How to make non-toxic homemade cleaner is the name of new project. A look at some of the cleaning products in our cupboards and on the market reveals that several of the labels recommend calling a poison control center if swallowed!
Two motivating factors in our big box detox theme and philosophy are to be environmentally friendly, saving money with homemade products and non toxic living. That fits perfectly with the new project.
I am going to make my own homemade all-purpose cleaner.
I found several recipes on the web that could be suitable for my project. So I cross referenced those recipes with ingredients we already had in our house. A few of them called for Borax.
Borax is a mineral with a chemical composition. Borax has been used for hundreds of years as a laundry detergent, cleaning agent and fire retardant.
The use of borax as an ingredient in detergents started long ago and has also been used to make glass, ceramics and enamel glazes more resistant to high temperatures and acids.
Since I don’t have borax on hand I addapted the recipes. Then I compared the ingredient mixtures to come up with a reasonable recipe of my own:
Big box detox Homemade All-Purpose Cleaner Recipe:
- 1 teaspoon liquid dish soap
- 1 half teaspoon baking soda
- 2 tablespoons vinegar
- 2 cups water
First I combined the liquid dish soap, baking soda and water in an empty spray bottle. I added the vinegar after the baking soda was already diluted by water to avoid a reaction.
Big Box Detox Homemade Cleaner vs. Brand Name Cleaners
There’s no doubt that our homemade cleaner can be made for a fraction of what a brand name cleaner costs. I made mine for less than half the price.
But the big question is, how well does it clean?
I decided that I would compare our homemade cleaner to the brand name cleaners based on its ability to:
- cut grease,
- clean up a dirty mess, and,
- eliminate soap scum.
The first test pits our homemade cleaner versus Easy-Off. In this test, I simulated a greasy mess by pouring a whole tablespoon of olive oil on the floor and spreading it out with paper towel to form a spot about 20 cm (7 inches).
I made a few of these oily messes, one for each cleaner. Then I sprayed a roughly equal amount of homemade cleaner on one oily spot and Easy-Off on the other oily spot. I used microfibre towels to wipe up each side of the spill.
Before wiping with the microfiber towel, I noticed that both cleaners were cutting the oil but the Easy-Off appeared to do a better job. Then after wiping both messes up with a clean microfibre towel, I found that the Easy-Off left less oily residue on the floor than our homemade cleaner.
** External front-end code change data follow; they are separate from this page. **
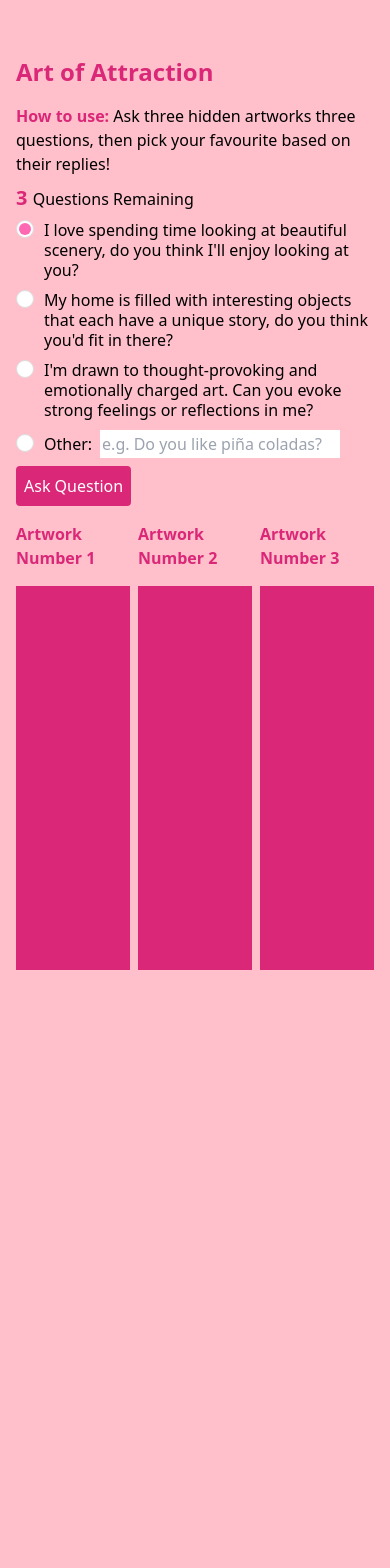
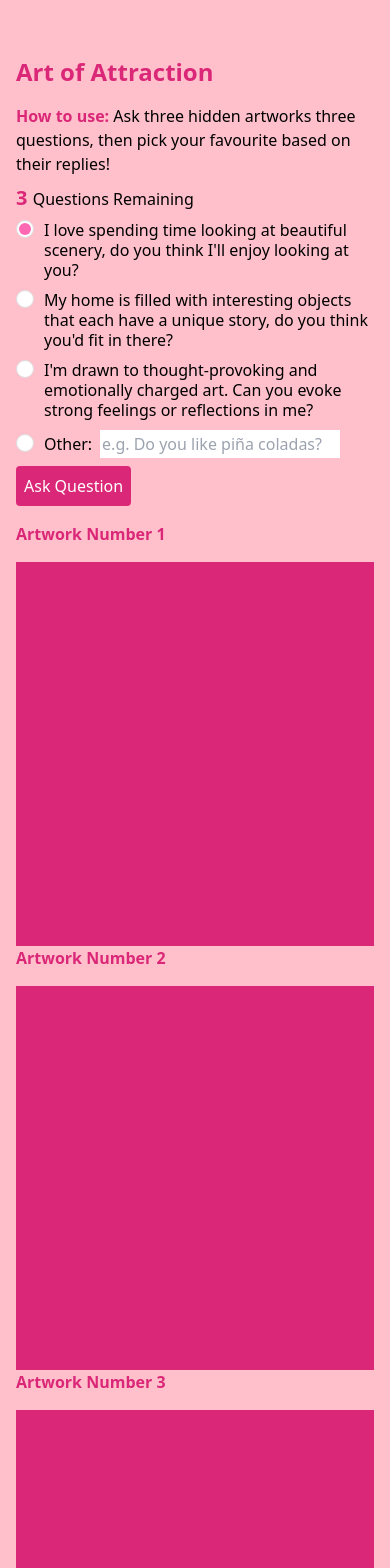
Before and after one commit to CogappLabs/art-of-attraction, a Next.js app: page / in a window 390 px wide. Shown: the top 1568 px of the page. Before the commit the page ends 1042 px from the top, so only its background shows below. Built offline with nearby package versions, Linux system fonts and the light colour scheme; a web font is replaced by a local one.

Commit message:
Add confetti, fix responsive issues

```diff
--- a/context/AppState.js
+++ b/context/AppState.js
@@ -10,6 +10,7 @@ const AppStateProvider = ({ children }) => {
     const [reset, setReset] = useState(false);
     const [hideReset, setHideReset] = useState(true);
     const [selectedOption, setSelectedOption] = useState(0);
+    const [showConfetti, setShowConfetti] = useState(false);
 
     const [artworks, setArtworks] = useState([
         {
@@ -236,7 +237,9 @@ const AppStateProvider = ({ children }) => {
             artworks,
             setArtworks,
             selectedOption,
-            setSelectedOption
+            setSelectedOption,
+            showConfetti,
+            setShowConfetti
         }}
         >
         {children}
--- a/package.json
+++ b/package.json
@@ -16,6 +16,7 @@
     "openai": "^3.3.0",
     "postcss": "8.4.24",
     "react": "18.2.0",
+    "react-confetti": "^6.1.0",
     "react-dom": "18.2.0",
     "react-emoji-render": "^2.0.1",
     "tailwindcss": "3.3.2"
--- a/pages/ArtworkGrid.js
+++ b/pages/ArtworkGrid.js
@@ -29,11 +29,11 @@ const ArtworkGrid = () => {
 
     return (
         <>
-            <div className="grid grid-cols-3 gap-x-2 mb-4">
+            <div className="grid md:grid-cols-3 gap-x-2 mb-4">
                 {artworks.map((artwork, index) => (
                     <div key={index}>
                         <h2 className="font-bold font-xl mb-4 text-pink-600">Artwork Number {index+1}</h2>
-                        <div className={ revealImage[index] ? "hidden" : "bg-pink-600 h-96 w-full text-white p-4 flex" }>
+                        <div className={ revealImage[index] ? "hidden" : "bg-pink-600 min-h-[24rem] w-full text-white p-4 flex" }>
                             <div className={ inProgress || revealImage.some((value) => value === true) || reset ? 'hidden' : null}>
                                 <span className="font-bold">{artwork.answer ? 'Answer: ' : null}</span>
                                     <span className="font-bold answer-container">{artwork.answer ? '"' : null}</span>
@@ -47,7 +47,7 @@ const ArtworkGrid = () => {
                                 </button>
                             </form>
                         </div>
-                        <div className={ revealImage[index] ? "bg-pink-600 h-96 w-full p-4 flex items-center justify-center" : "hidden" }>
+                        <div className={ revealImage[index] ? "bg-pink-600 min-h-[24rem] w-full p-4 flex items-center justify-center" : "hidden" }>
                             <a href={`${baseUrl}.${artwork.objectID}.html`} target="_blank">
                                 <Image
                                     src={ artwork.primaryImage }
--- a/pages/FinalChoice.js
+++ b/pages/FinalChoice.js
@@ -1,8 +1,9 @@
 import { useState, useContext } from 'react';
 import { AppStateContext } from '../context/AppState'
+import Confetti from 'react-confetti'
 
 const FinalChoice = () => {
-    const { inProgress, setRevealImage, buttonDisabled, setButtonDisabled, setHideReset } = useContext(AppStateContext);
+    const { inProgress, setRevealImage, buttonDisabled, setButtonDisabled, setHideReset, showConfetti, setShowConfetti } = useContext(AppStateContext);
 
     const finalOptions = ['Number 1', 'Number 2', 'Number 3'];
     const [selectedOption, setSelectedOption] = useState(0);
@@ -16,6 +17,7 @@ const FinalChoice = () => {
 
         setButtonDisabled(true);
         setHideReset(false);
+        setShowConfetti(true);
 
         const formData = new FormData(event.target);
         const selectedValue = formData.get('finalOptions');
@@ -51,6 +53,7 @@ const FinalChoice = () => {
                 ))}
                 <button type="submit" className={ buttonDisabled ? "rounded bg-pink-800 text-white p-2" : "rounded bg-pink-600 text-white p-2 hover:bg-pink-800" } disabled={buttonDisabled}>Submit</button>
             </form>
+            { showConfetti && <Confetti />}
         </div>
     );
 
--- a/pages/QuestionsRadio.js
+++ b/pages/QuestionsRadio.js
@@ -107,7 +107,7 @@ const QuestionsRadio = () => {
                 </div>
             )}
             <p className={inProgress ? 'mb-4 text-pink-600 font-bold' : 'hidden'}>
-                Please give the artworks some time to think of their replies... it may take some time.
+                Please give the artworks some time to think of their replies... it may take a while.
             </p>
             {remainingQuestions === 'Final' && !inProgress && <FinalChoice />}
         </div>
--- a/pages/Reset.js
+++ b/pages/Reset.js
@@ -2,7 +2,7 @@ import { useState, useContext } from 'react';
 import { AppStateContext } from '../context/AppState'
 
 const Reset = () => {
-    const { setRevealImage, setRemainingQuestions, setReset, setHideReset, setSelectedOption } = useContext(AppStateContext);
+    const { setRevealImage, setRemainingQuestions, setReset, setHideReset, setSelectedOption, setButtonDisabled, setShowConfetti } = useContext(AppStateContext);
 
     const handleSubmit = (event) => {
         event.preventDefault();
@@ -12,6 +12,8 @@ const Reset = () => {
         setReset(true);
         setHideReset(true);
         setSelectedOption(0);
+        setButtonDisabled(false);
+        setShowConfetti(false);
     };
 
     return (
```
Also changed, not shown: 1 other file (tests, documents, lock files or other folders).
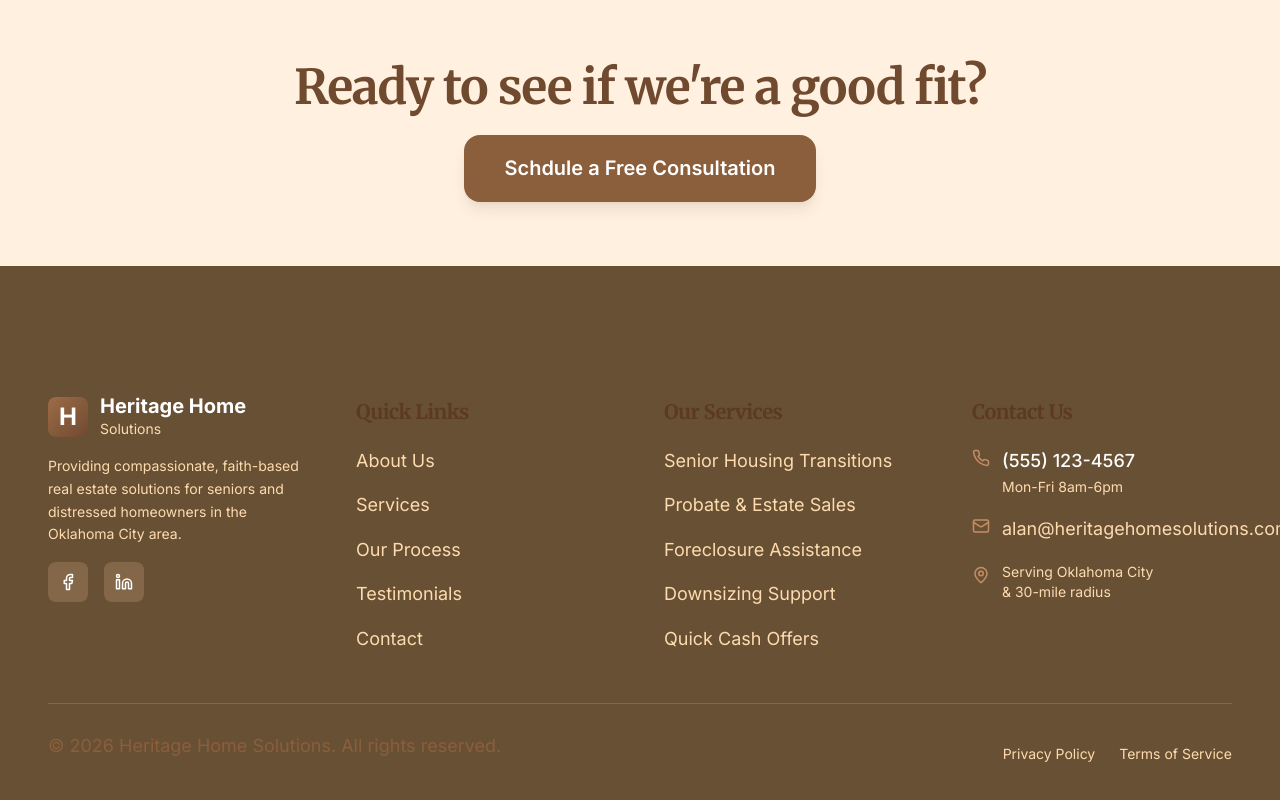
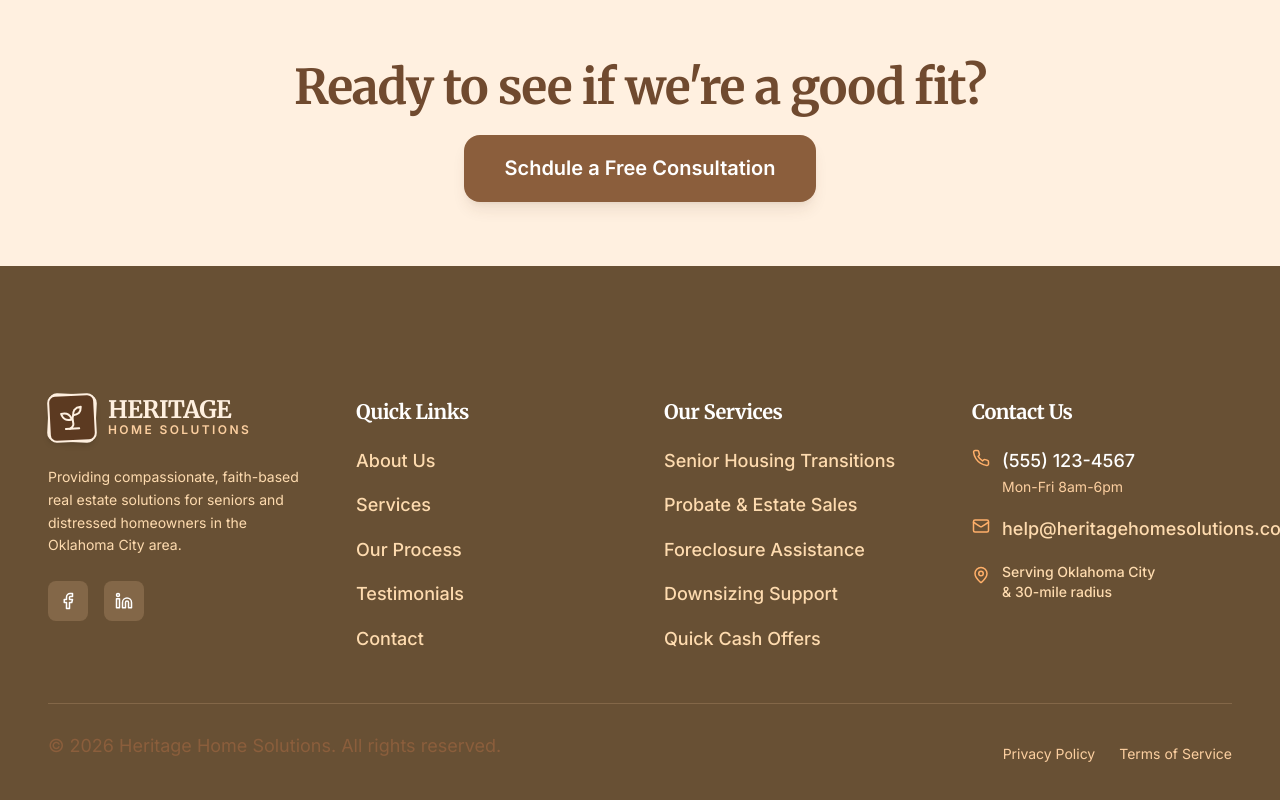
Before and after one commit to thewimybarbarian/heritage-crm, a Next.js app: page /about in a window 1280 px wide. Shown: the part 4304-5104 px from the top of the page. Built offline with nearby package versions, Linux system fonts and the light colour scheme.

Commit message:
feat: add video carousel controls and overhaul footer UI

```diff
--- a/components/sections/Footer.tsx
+++ b/components/sections/Footer.tsx
@@ -10,17 +10,11 @@ export function Footer() {
       <div className="container-custom section-padding">
         <div className="grid grid-cols-1 md:grid-cols-2 lg:grid-cols-4 gap-12 mb-12">
           {/* Company info */}
-          <div className="space-y-4">
-            <div className="flex items-center gap-3">
-              <div className="w-10 h-10 rounded-lg bg-gradient-to-br from-forest-600 to-forest-800 flex items-center justify-center">
-                <span className="text-white font-bold text-xl">H</span>
-              </div>
-              <div>
-                <div className="font-bold text-lg leading-tight">Heritage Home</div>
-                <div className="text-sm text-cream-200">Solutions</div>
-              </div>
+          <div className="space-y-6">
+            <div className="transform origin-left scale-90 md:scale-100">
+              <Logo light={true} />
             </div>
-            <p className="text-cream-200 text-sm leading-relaxed">
+            <p className="text-stone-200 text-sm leading-relaxed max-w-sm">
               Providing compassionate, faith-based real estate solutions for seniors and distressed homeowners in the Oklahoma City area.
             </p>
             <div className="flex gap-4">
@@ -35,20 +29,20 @@ export function Footer() {
 
           {/* Quick links */}
           <div>
-            <h3 className="font-bold text-lg mb-4">Quick Links</h3>
-            <ul className="space-y-3">
-              <li><a href="#about" className="text-cream-200 hover:text-white transition-colors">About Us</a></li>
-              <li><a href="#services" className="text-cream-200 hover:text-white transition-colors">Services</a></li>
-              <li><a href="#process" className="text-cream-200 hover:text-white transition-colors">Our Process</a></li>
-              <li><a href="#testimonials" className="text-cream-200 hover:text-white transition-colors">Testimonials</a></li>
-              <li><a href="#contact" className="text-cream-200 hover:text-white transition-colors">Contact</a></li>
+            <h3 className="font-bold text-lg mb-4 text-white">Quick Links</h3>
+            <ul className="space-y-3 font-medium">
+              <li><Link href="/about" className="text-stone-200 hover:text-sand-400 transition-colors">About Us</Link></li>
+              <li><Link href="/#services" className="text-stone-200 hover:text-sand-400 transition-colors">Services</Link></li>
+              <li><Link href="/#process" className="text-stone-200 hover:text-sand-400 transition-colors">Our Process</Link></li>
+              <li><Link href="/#testimonials" className="text-stone-200 hover:text-sand-400 transition-colors">Testimonials</Link></li>
+              <li><Link href="/book" className="text-stone-200 hover:text-sand-400 transition-colors">Contact</Link></li>
             </ul>
           </div>
 
           {/* Services */}
           <div>
-            <h3 className="font-bold text-lg mb-4">Our Services</h3>
-            <ul className="space-y-3 text-cream-200">
+            <h3 className="font-bold text-lg mb-4 text-white">Our Services</h3>
+            <ul className="space-y-3 text-stone-200 font-medium">
               <li>Senior Housing Transitions</li>
               <li>Probate & Estate Sales</li>
               <li>Foreclosure Assistance</li>
@@ -59,24 +53,24 @@ export function Footer() {
 
           {/* Contact */}
           <div>
-            <h3 className="font-bold text-lg mb-4">Contact Us</h3>
+            <h3 className="font-bold text-lg mb-4 text-white">Contact Us</h3>
             <ul className="space-y-4">
               <li className="flex items-start gap-3">
-                <Phone size={18} className="text-forest-400 mt-1 flex-shrink-0" />
+                <Phone size={18} className="text-sand-400 mt-1 flex-shrink-0" />
                 <div>
                   <div className="text-white font-medium">(555) 123-4567</div>
-                  <div className="text-cream-200 text-sm">Mon-Fri 8am-6pm</div>
+                  <div className="text-stone-300 text-sm">Mon-Fri 8am-6pm</div>
                 </div>
               </li>
               <li className="flex items-start gap-3">
-                <Mail size={18} className="text-forest-400 mt-1 flex-shrink-0" />
-                <a href="mailto:alan@heritagehomesolutions.com" className="text-cream-200 hover:text-white transition-colors">
-                  alan@heritagehomesolutions.com
+                <Mail size={18} className="text-sand-400 mt-1 flex-shrink-0" />
+                <a href="mailto:help@heritagehomesolutions.com" className="text-stone-200 hover:text-sand-400 transition-colors font-medium">
+                  help@heritagehomesolutions.com
                 </a>
               </li>
               <li className="flex items-start gap-3">
-                <MapPin size={18} className="text-forest-400 mt-1 flex-shrink-0" />
-                <div className="text-cream-200 text-sm">
+                <MapPin size={18} className="text-sand-400 mt-1 flex-shrink-0" />
+                <div className="text-stone-200 text-sm font-medium">
                   Serving Oklahoma City<br />& 30-mile radius
                 </div>
               </li>
@@ -86,11 +80,11 @@ export function Footer() {
 
         {/* Bottom bar */}
         <div className="pt-8 border-t border-cream-800">
-          <div className="flex flex-col md:flex-row items-center justify-between gap-4 text-sm text-cream-200">
+          <div className="flex flex-col md:flex-row items-center justify-between gap-4 text-sm text-stone-300">
             <p>© {currentYear} Heritage Home Solutions. All rights reserved.</p>
             <div className="flex gap-6">
-              <Link href="/privacy" className="hover:text-white transition-colors">Privacy Policy</Link>
-              <Link href="/terms" className="hover:text-white transition-colors">Terms of Service</Link>
+              <Link href="/privacy" className="hover:text-sand-400 transition-colors">Privacy Policy</Link>
+              <Link href="/terms" className="hover:text-sand-400 transition-colors">Terms of Service</Link>
             </div>
           </div>
         </div>
--- a/components/sections/Testimonials.tsx
+++ b/components/sections/Testimonials.tsx
@@ -1,8 +1,21 @@
 'use client'
 
-import { useState, useRef } from 'react'
-import { Star, Quote, Play, Pause } from 'lucide-react'
+import { useState, useRef, useEffect } from 'react'
+import { Star, Quote, Play, Pause, ChevronLeft, ChevronRight } from 'lucide-react'
 import { FadeIn, StaggerContainer, StaggerItem } from '@/components/FadeIn'
+
+const carouselVideos = [
+  {
+    id: "hero-intro",
+    src: "https://pub-dc89b5ded9904f60995a345d884e2aaa.r2.dev/Alan-site-intro.mp4",
+    title: "Heritage Home Solutions Introduction"
+  },
+  {
+    id: "client-story-0218",
+    src: "https://pub-dc89b5ded9904f60995a345d884e2aaa.r2.dev/0218(1).mp4",
+    title: "Client Story 0218"
+  }
+]
 
 const testimonials = [
   {
@@ -33,7 +46,27 @@ const testimonials = [
 
 export function Testimonials() {
   const [isPlaying, setIsPlaying] = useState(false)
+  const [currentVideoIndex, setCurrentVideoIndex] = useState(0)
+  const [shouldAutoPlay, setShouldAutoPlay] = useState(false)
   const videoRef = useRef<HTMLVideoElement>(null)
+
+  const activeVideo = carouselVideos[currentVideoIndex]
+
+  useEffect(() => {
+    if (videoRef.current) {
+      videoRef.current.load()
+      if (shouldAutoPlay) {
+        setTimeout(() => {
+          if (videoRef.current) {
+            videoRef.current.play().catch(() => setIsPlaying(false))
+            setIsPlaying(true)
+          }
+        }, 50)
+      } else {
+        setIsPlaying(false)
+      }
+    }
+  }, [currentVideoIndex, shouldAutoPlay])
 
   const togglePlay = () => {
     if (videoRef.current) {
@@ -44,6 +77,33 @@ export function Testimonials() {
       }
       setIsPlaying(!isPlaying)
     }
+  }
+
+  const handleVideoEnd = () => {
+    if (currentVideoIndex < carouselVideos.length - 1) {
+      setCurrentVideoIndex(prev => prev + 1)
+      setShouldAutoPlay(true)
+    } else {
+      setCurrentVideoIndex(0)
+      setShouldAutoPlay(false)
+    }
+  }
+
+  const handleSelectVideo = (index: number) => {
+    setCurrentVideoIndex(index)
+    setShouldAutoPlay(true)
+  }
+
+  const handlePrevious = (e: React.MouseEvent) => {
+    e.stopPropagation()
+    setCurrentVideoIndex(prev => prev === 0 ? carouselVideos.length - 1 : prev - 1)
+    setShouldAutoPlay(true)
+  }
+
+  const handleNext = (e: React.MouseEvent) => {
+    e.stopPropagation()
+    setCurrentVideoIndex(prev => prev === carouselVideos.length - 1 ? 0 : prev + 1)
+    setShouldAutoPlay(true)
   }
 
   return (
@@ -71,7 +131,7 @@ export function Testimonials() {
         {/* Featured Video Story - Custom UI mimic */}
         <FadeIn className="max-w-5xl mx-auto mb-24">
           <div
-            className="group relative aspect-video rounded-xl overflow-hidden shadow-2xl bg-black border border-white/10 ring-1 ring-black/5 cursor-pointer"
+            className="group relative aspect-video rounded-xl overflow-hidden shadow-2xl bg-black border border-white/10 ring-1 ring-black/5 cursor-pointer mb-6"
             onClick={togglePlay}
           >
             <video
@@ -79,10 +139,10 @@ export function Testimonials() {
               playsInline
               preload="metadata"
               className="w-full h-full object-cover"
-              title="Client Story 0218"
-              onEnded={() => setIsPlaying(false)}
+              title={activeVideo.title}
+              onEnded={handleVideoEnd}
             >
-              <source src="https://pub-dc89b5ded9904f60995a345d884e2aaa.r2.dev/0218(1).mp4" type="video/mp4" />
+              <source src={activeVideo.src} type="video/mp4" />
             </video>
 
             {/* Custom Overlay (Only shown when paused) */}
@@ -113,6 +173,46 @@ export function Testimonials() {
               </div>
             </div>
 
+            {/* Carousel Skip Controls */}
+            <div className={`absolute inset-y-0 left-0 flex items-center px-4 transition-opacity duration-300 z-20 ${isPlaying ? 'opacity-0 group-hover:opacity-100' : 'opacity-100'}`}>
+              <button
+                onClick={handlePrevious}
+                className="p-3 rounded-full bg-black/40 hover:bg-black/60 backdrop-blur-sm transition-all text-white border border-white/10 hover:scale-110"
+              >
+                <ChevronLeft size={28} />
+              </button>
+            </div>
+
+            <div className={`absolute inset-y-0 right-0 flex items-center px-4 transition-opacity duration-300 z-20 ${isPlaying ? 'opacity-0 group-hover:opacity-100' : 'opacity-100'}`}>
+              <button
+                onClick={handleNext}
+                className="p-3 rounded-full bg-black/40 hover:bg-black/60 backdrop-blur-sm transition-all text-white border border-white/10 hover:scale-110"
+              >
+                <ChevronRight size={28} />
+              </button>
+            </div>
+
+          </div>
+
+          {/* Video Thumbnails Array */}
+          <div className="grid grid-cols-2 md:grid-cols-4 gap-4">
+            {carouselVideos.map((video, idx) => (
+              <button
+                key={video.id}
+                onClick={() => handleSelectVideo(idx)}
+                className={`relative aspect-video rounded-lg overflow-hidden border-2 transition-all duration-300 ${currentVideoIndex === idx ? 'border-sand-500 shadow-lg shadow-sand-500/20 scale-105' : 'border-white/10 opacity-60 hover:opacity-100 hover:border-white/30'}`}
+              >
+                <video className="w-full h-full object-cover" preload="metadata">
+                  <source src={video.src} type="video/mp4" />
+                </video>
+                <div className="absolute inset-0 bg-black/40 flex items-center justify-center">
+                  <Play className={`w-8 h-8 ${currentVideoIndex === idx ? 'text-sand-500' : 'text-white/70'}`} fill="currentColor" />
+                </div>
+                <div className="absolute bottom-0 left-0 right-0 p-2 bg-gradient-to-t from-black/80 to-transparent">
+                  <p className="text-white text-xs font-medium truncate text-left">{video.title}</p>
+                </div>
+              </button>
+            ))}
           </div>
         </FadeIn>
 
```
After another application and wiping of homemade cleaner and Easy-Off to each spot, neither left any further oily residue. It’s not really a shock that the Easy-Off did a better job on oil than our homemade cleaner given that it is a universal degreaser.
I suppose it’s not really appropriate to pit an all-purpose cleaner against a homemade one in a battle to eliminate oil. Unfortunately, that was all we had available around the house.
Nevertheless, I think the homemade cleaner did pretty well and that is likely because I included some liquid dish soap in the recipe.
Cleaning up a Dirty Mess
My second test is similar to our first test, except that I used tomato sauce instead of oil. I allowed the two messes to become primarily dry and semi-dry.
After applying the homemade cleaner to one spot and Easy-Off to the other spot, I wiped each spot with a separate microfiber towel.
In this trial, I found that both spots needed two more applications of cleaner and three wipings. After the third application, I found that neither product had outperformed the other, so I’m calling this one a tie.
Eliminating Soap Scum (Homemade Cleaner vs. Fantastik Total Bathroom)
I compared my homemade cleaner to Total Bathroom for the last test.
I removed the chrome pan behind our shower handle for this test, which had heavy soap scum staining. I applied a generous amount of homemade cleaner to one towel and an equally generous amount of Fantastik to another towel.
Then I cleaned half of the chrome pan with the homemade cleaner and half with Fantastik.
Here I found that both cleaners removed a substantial amount of the scum on their respective side of the chrome pan, but neither was able to get rid of all the soap scum, even after multiple applications and vigorous scrubbing.
Since both cleaner’s removed an approximately equal amount of soap scum, I had to call this battle a draw as well. I have to say that this result surprised me, given that store-bought bathroom cleaner that is supposed to “Remove Soap Scum Easily!” and was “specifically formulated to attach soap scum”.
After three tests comparing our homemade all-purpose cleaner to store-bought ones, I was surprised at how well it competed up against the store-bought cleaners.
It was a draw in two out of three cleaning tests
Given that my homemade cleaner probably cost us less then half the store-bough price, is non-toxic and did a good job, we’ll definitely continue using it.